As I recall Ba Chuck was a mixed Viet and Khmer Krom village.
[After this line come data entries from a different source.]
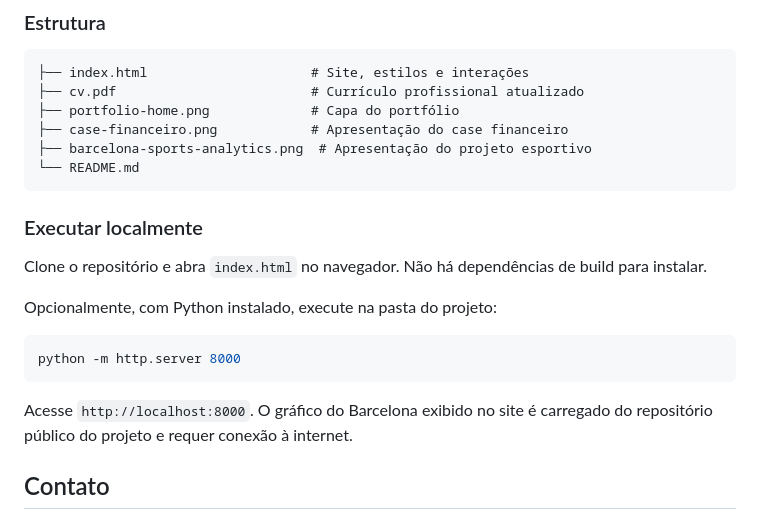
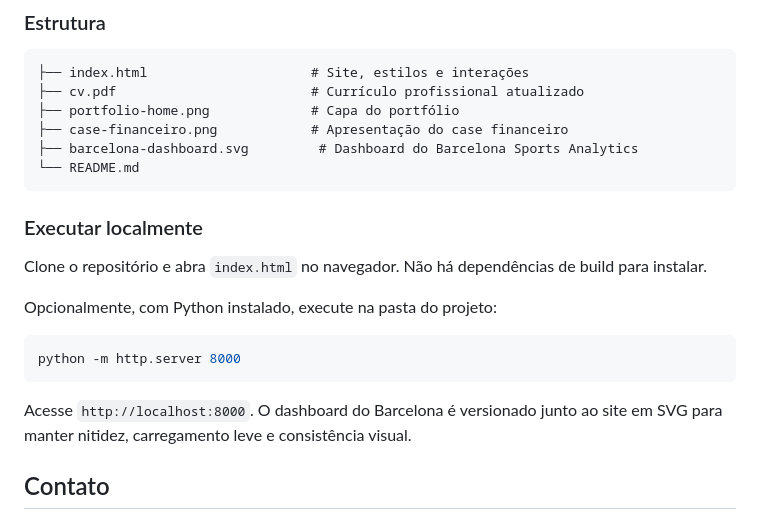
Before and after one commit to MRC888/portfolio-profissional, a Markdown page: README.md, the part around the change. GitHub-like rendering.

Commit message:
Atualiza documentação do dashboard no portfólio

````diff
--- a/README.md
+++ b/README.md
@@ -75,7 +75,7 @@ As ferramentas de análise listadas nos cases pertencem aos respectivos projetos
 ├── cv.pdf                         # Currículo profissional atualizado
 ├── portfolio-home.png             # Capa do portfólio
 ├── case-financeiro.png            # Apresentação do case financeiro
-├── barcelona-sports-analytics.png  # Apresentação do projeto esportivo
+├── barcelona-dashboard.svg         # Dashboard do Barcelona Sports Analytics
 └── README.md
 ```
 
@@ -89,7 +89,7 @@ Opcionalmente, com Python instalado, execute na pasta do projeto:
 python -m http.server 8000
 ```
 
-Acesse `http://localhost:8000`. O gráfico do Barcelona exibido no site é carregado do repositório público do projeto e requer conexão à internet.
+Acesse `http://localhost:8000`. O dashboard do Barcelona é versionado junto ao site em SVG para manter nitidez, carregamento leve e consistência visual.
 
 ## Contato
 
````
Were the other villages predominantly Khmer?

August 28, 2013 at 9:32 AM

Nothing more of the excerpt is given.